Supercilious is an adjective used to describe the haughtily disdainful or contemptuous either as a person or the facial expression that characterises it.

Supercilious is a word that shows that word-makers have always had a sense of humour. The word, supercilious, came into English in the early sixteenth century from the Latin word, supercilium, meaning haughty demeanour and pride. However its literal meaning was eyebrow from super, meaning above and cilium meaning eyelid. It comes from a description of the raised eyebrow that is an expression of arrogant contempt or haughty superiority.

When I think of supercilious my mind always conjures up a character from Jane Austen or the Bronte sisters, accustomed as they were to mingling with the haughty aristocracy of Regency England. A little search through their works yields quite a few passages—which follow, with a little abbreviating—that give a strong sense of superciliousness.

I have accompanied the passages with some of our favourite supercilious Australians.​

Alan Jones never less than totally supercilious

Jane Eyre by Charlotte Bronte

Blanche Ingram, after having repelled, by supercilious taciturnity, some efforts of Mrs. Dent and Mrs. Eshton to draw her into conversation, … had flung herself in haughty listlessness on a sofa …

Agnes Grey by Anne Bronte

Besides the old lady, there was another relative of the family, whose visits were a great annoyance to me – this was ‘Uncle Robson,’ … He seldom deigned to notice me; and, when he did, it was with a certain supercilious insolence of tone and manner that convinced me he was no gentleman: though it was intended to have a contrary effect.

Paul Keating known to be this supercilious

Jane Eyre by Charlotte Bronte

What sort of a person is Miss Wilson?’ she asked.

‘She is elegant and accomplished above the generality of her birth and station; and some say she is ladylike and agreeable.’

‘I thought her somewhat frigid, and rather supercilious in her manner today.’

The Tenant of Wildfell Hall by Anne Bronte
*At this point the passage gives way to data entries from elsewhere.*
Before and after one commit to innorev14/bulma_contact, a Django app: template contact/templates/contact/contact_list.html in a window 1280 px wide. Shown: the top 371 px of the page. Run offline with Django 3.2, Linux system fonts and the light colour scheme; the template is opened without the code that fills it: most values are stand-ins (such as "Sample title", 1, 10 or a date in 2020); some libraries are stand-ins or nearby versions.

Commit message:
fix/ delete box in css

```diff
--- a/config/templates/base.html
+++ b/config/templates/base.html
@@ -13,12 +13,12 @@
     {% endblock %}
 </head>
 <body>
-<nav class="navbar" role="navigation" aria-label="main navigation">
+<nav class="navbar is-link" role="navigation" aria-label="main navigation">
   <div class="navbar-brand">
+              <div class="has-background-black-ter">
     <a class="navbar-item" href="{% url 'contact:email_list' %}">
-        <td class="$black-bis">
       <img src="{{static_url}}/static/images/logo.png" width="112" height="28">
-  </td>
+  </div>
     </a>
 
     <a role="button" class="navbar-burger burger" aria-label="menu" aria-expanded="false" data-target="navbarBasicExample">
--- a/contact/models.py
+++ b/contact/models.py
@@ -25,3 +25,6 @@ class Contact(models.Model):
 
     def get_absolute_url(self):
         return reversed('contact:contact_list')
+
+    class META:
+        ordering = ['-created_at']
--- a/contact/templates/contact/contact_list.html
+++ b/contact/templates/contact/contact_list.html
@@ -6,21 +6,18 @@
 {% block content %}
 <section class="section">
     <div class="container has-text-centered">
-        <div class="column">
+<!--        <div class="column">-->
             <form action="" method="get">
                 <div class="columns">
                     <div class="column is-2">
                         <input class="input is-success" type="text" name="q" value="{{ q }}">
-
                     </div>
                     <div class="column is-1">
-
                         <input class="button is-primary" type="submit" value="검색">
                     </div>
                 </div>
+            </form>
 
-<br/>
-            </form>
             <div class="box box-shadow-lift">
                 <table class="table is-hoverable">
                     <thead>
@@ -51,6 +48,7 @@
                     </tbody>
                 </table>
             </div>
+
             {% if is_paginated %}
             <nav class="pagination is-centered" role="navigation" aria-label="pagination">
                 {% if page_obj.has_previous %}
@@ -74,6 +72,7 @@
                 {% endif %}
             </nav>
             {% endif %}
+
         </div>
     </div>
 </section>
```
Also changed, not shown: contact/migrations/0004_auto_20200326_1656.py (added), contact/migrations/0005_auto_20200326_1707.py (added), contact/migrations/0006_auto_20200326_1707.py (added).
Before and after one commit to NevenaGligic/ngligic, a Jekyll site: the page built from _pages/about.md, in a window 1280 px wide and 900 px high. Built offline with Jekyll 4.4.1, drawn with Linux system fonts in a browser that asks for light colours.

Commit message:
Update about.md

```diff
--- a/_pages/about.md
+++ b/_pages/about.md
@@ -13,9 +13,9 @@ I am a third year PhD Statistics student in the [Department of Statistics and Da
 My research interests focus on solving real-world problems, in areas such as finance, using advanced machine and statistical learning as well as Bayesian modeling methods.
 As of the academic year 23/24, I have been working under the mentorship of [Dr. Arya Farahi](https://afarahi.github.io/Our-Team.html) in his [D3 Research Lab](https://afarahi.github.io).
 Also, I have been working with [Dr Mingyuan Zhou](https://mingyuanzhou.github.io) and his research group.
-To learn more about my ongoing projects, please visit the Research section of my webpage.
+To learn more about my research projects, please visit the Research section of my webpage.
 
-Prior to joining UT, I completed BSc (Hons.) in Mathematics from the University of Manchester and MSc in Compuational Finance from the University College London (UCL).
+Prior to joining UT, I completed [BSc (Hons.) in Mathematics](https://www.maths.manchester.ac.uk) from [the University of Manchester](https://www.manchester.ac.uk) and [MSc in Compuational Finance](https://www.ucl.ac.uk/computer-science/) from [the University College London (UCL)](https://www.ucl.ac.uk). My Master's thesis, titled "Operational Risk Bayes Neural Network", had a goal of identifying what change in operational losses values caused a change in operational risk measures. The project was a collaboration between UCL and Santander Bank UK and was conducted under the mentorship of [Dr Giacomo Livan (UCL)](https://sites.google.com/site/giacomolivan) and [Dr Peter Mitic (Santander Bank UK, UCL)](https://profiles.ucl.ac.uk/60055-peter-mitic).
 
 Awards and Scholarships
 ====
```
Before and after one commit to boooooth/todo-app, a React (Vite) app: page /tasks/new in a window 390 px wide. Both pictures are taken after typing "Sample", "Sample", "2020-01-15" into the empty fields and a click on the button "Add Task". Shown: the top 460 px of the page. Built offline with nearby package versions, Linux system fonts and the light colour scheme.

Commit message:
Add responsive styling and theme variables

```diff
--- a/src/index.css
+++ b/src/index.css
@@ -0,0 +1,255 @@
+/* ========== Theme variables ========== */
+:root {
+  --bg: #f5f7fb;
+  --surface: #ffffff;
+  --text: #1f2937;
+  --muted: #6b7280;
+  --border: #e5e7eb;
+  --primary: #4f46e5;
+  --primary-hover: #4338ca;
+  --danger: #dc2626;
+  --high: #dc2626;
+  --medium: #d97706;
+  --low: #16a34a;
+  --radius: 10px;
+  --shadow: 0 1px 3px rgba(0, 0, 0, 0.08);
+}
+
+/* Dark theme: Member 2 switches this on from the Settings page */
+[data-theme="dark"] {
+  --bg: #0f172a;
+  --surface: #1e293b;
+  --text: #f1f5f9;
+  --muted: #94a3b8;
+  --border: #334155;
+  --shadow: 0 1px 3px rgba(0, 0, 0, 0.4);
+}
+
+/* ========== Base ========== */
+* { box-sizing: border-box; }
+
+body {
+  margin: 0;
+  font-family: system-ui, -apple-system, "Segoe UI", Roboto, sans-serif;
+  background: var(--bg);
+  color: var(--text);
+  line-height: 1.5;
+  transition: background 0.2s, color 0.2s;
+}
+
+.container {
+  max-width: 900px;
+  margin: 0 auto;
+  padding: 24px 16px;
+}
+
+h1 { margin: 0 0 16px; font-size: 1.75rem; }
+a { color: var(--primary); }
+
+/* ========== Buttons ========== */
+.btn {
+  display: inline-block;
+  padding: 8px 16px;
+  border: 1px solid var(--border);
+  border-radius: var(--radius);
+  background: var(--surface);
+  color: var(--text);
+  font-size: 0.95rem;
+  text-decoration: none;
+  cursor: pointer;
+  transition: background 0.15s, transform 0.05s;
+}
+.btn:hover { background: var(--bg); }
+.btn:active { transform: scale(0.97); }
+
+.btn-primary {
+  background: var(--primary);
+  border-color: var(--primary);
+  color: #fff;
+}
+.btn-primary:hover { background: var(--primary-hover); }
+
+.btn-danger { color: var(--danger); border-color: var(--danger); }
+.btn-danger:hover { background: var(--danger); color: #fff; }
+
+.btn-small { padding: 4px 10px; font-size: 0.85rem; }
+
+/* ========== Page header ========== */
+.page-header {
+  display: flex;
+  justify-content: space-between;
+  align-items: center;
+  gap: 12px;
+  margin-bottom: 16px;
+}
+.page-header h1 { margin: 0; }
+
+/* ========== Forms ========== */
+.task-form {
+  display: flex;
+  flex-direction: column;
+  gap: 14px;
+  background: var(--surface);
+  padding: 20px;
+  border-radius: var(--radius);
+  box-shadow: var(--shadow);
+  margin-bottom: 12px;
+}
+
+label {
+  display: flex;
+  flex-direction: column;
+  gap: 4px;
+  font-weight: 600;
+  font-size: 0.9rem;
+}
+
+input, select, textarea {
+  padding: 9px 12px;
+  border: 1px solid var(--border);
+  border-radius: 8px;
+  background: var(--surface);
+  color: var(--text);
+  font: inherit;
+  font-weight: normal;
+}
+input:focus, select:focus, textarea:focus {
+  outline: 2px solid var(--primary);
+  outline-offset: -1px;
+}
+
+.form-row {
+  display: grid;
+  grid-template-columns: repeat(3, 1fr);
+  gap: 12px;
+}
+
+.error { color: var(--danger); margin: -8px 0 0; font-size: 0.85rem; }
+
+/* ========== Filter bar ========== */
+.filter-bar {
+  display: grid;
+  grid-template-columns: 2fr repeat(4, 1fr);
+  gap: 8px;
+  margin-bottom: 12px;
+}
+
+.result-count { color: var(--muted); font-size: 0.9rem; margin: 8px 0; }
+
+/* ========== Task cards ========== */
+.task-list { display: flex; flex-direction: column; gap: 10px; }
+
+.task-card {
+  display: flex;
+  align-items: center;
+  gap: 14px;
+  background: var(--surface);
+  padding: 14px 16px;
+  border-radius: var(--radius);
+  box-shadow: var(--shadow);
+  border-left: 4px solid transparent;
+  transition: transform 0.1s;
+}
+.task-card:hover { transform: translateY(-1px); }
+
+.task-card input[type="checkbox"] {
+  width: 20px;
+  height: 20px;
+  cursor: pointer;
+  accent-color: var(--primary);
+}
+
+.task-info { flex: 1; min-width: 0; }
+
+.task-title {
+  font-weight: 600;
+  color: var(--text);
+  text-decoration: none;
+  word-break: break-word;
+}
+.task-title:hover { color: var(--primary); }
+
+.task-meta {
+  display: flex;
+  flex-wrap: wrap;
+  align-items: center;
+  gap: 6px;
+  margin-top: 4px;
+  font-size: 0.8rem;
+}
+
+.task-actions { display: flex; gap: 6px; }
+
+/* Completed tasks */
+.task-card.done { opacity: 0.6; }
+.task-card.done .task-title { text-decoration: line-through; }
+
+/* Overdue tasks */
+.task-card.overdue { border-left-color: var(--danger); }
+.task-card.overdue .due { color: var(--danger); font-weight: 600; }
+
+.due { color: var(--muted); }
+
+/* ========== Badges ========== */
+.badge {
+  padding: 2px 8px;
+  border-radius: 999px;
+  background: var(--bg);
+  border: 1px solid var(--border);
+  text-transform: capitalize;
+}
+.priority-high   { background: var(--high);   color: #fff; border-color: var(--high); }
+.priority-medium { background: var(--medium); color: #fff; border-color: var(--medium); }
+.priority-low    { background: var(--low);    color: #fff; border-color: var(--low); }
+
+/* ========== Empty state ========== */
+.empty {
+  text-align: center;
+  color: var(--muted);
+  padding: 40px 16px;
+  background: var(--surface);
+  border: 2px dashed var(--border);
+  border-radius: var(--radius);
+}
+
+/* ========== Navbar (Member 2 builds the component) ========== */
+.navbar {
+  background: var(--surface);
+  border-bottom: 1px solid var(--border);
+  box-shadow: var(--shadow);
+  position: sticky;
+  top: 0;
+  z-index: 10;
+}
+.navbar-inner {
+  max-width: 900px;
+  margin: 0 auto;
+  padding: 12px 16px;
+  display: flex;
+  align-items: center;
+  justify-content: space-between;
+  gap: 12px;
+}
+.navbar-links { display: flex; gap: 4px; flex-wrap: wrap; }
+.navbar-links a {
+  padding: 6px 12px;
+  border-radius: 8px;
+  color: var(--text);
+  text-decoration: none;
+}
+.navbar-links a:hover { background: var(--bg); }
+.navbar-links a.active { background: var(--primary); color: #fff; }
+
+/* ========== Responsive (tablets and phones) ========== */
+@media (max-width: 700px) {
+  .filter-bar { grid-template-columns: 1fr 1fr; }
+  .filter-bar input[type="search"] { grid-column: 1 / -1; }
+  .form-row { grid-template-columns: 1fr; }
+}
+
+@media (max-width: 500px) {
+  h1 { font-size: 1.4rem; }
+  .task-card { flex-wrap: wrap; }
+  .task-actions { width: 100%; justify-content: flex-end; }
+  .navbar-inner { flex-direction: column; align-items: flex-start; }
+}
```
As for Richard Wilson’s sister … shortly after the death of her mother she … took lodgings in – the county town, where she … lives … in a kind of close-fisted, cold, uncomfortable gentility, doing no good to others, and but little to herself; … loving no one and beloved by none – a cold-hearted, supercilious, keenly, insidiously censorious old maid.

Kevin Rudd super-supercilious

Shirley by Charlotte Bronte

Young ladies,’ continued Joe, assuming a lordly air, ‘ye’d better go into th’ house.’

‘I wonder what for?’ inquired Shirley, to whom the overlooker’s somewhat pragmatical manners were familiar, and who was often at war with him; for Joe, holding supercilious theories about women in general, resented greatly, in his secret soul, the fact of his master and his master’s mill being, in a manner, under petticoat government, and had felt as wormwood and gall certain business- visits of the heiress to the Hollow’s counting-house.

Shirley by Charlotte Bronte

Mr. Moore, left alone, rose from his desk.

‘I can be very cool and very supercilious with Henry,’ he said. ‘I can seem to make light of his apprehensions, and look down ‘du haut de ma grandeur’ on his youthful ardour.

Fred Nile not only Supercilious but sanctimonious

Pride and Prejudice by Jane Austen

Within a short walk of Longbourn lived a family with whom the Bennets were particularly intimate. Sir William Lucas had been formerly in trade in Meryton, where he had made a tolerable fortune, and risen to the honour of knighthood by an address to the king during his mayoralty. … For, though elated by his rank, it did not render him supercilious; on the contrary, he was all attention to everybody.